PROBLEM STATEMENT >>
Count every line in the entries that holds the word "html". The reply is that count alone.

═════ DATA FOR REVIEW ═════

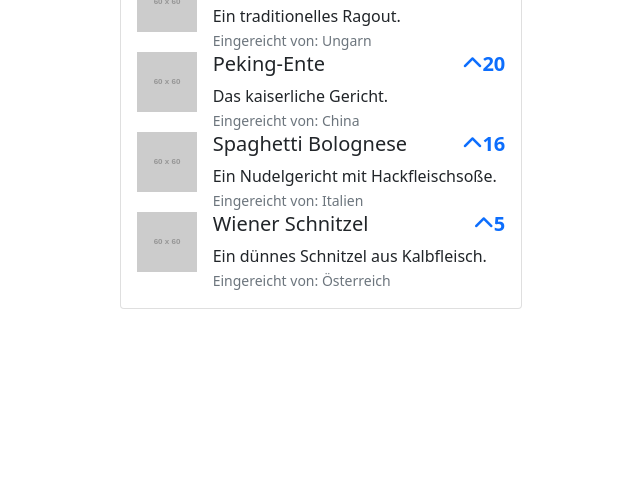
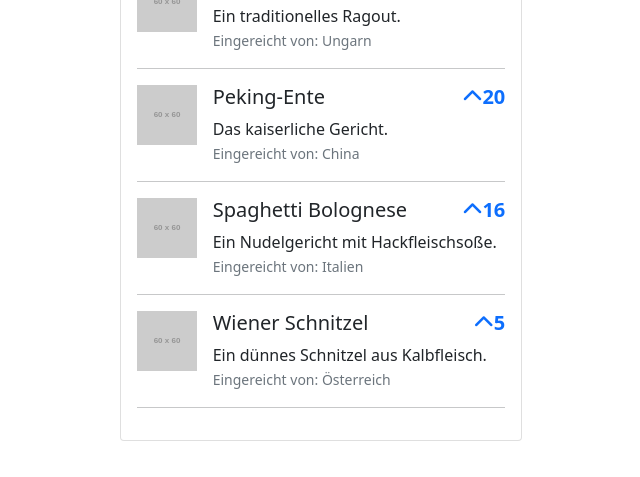
Before and after one commit to PhilipZi/voter-vue-web-app, a plain HTML site: page index.html in a window 1280 px wide. Shown: the part 187-664 px from the top of the page, without its empty margins (319-959 px from the left). Drawn offline with nearby package versions, Linux system fonts and the light colour scheme; placeholder pictures from the web are drawn by us.

Commit message:
add template element to loop thrue it instead

```diff
--- a/app.js
+++ b/app.js
@@ -21,6 +21,8 @@ const app = Vue.createApp({
       const submission = this.submissions.find(
         (submission) => submission.id === submissionId
       );
+
+      submission.votes++;
       // this.submissions[0].votes++;
     },
   },
--- a/index.html
+++ b/index.html
@@ -29,11 +29,10 @@
                 </h2>
               </div>
               <div class="card-body">
-                <div
-                  class="d-flex"
+                <template
                   v-for="(submission, index) in sortedSubmissions"
                   v-bind:key="submission.id"
-                >
+                  ><div class="d-flex">
                     <div class="d-shrink-0">
                       <img src="https://via.placeholder.com/60" alt="" />
                     </div>
@@ -54,6 +53,8 @@
                       >
                     </div>
                   </div>
+                  <hr />
+                </template>
               </div>
             </div>
           </div>
```
Lines whose indentation alone changed are shown as unchanged.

═════

EXERCISE RESPONSE >>
3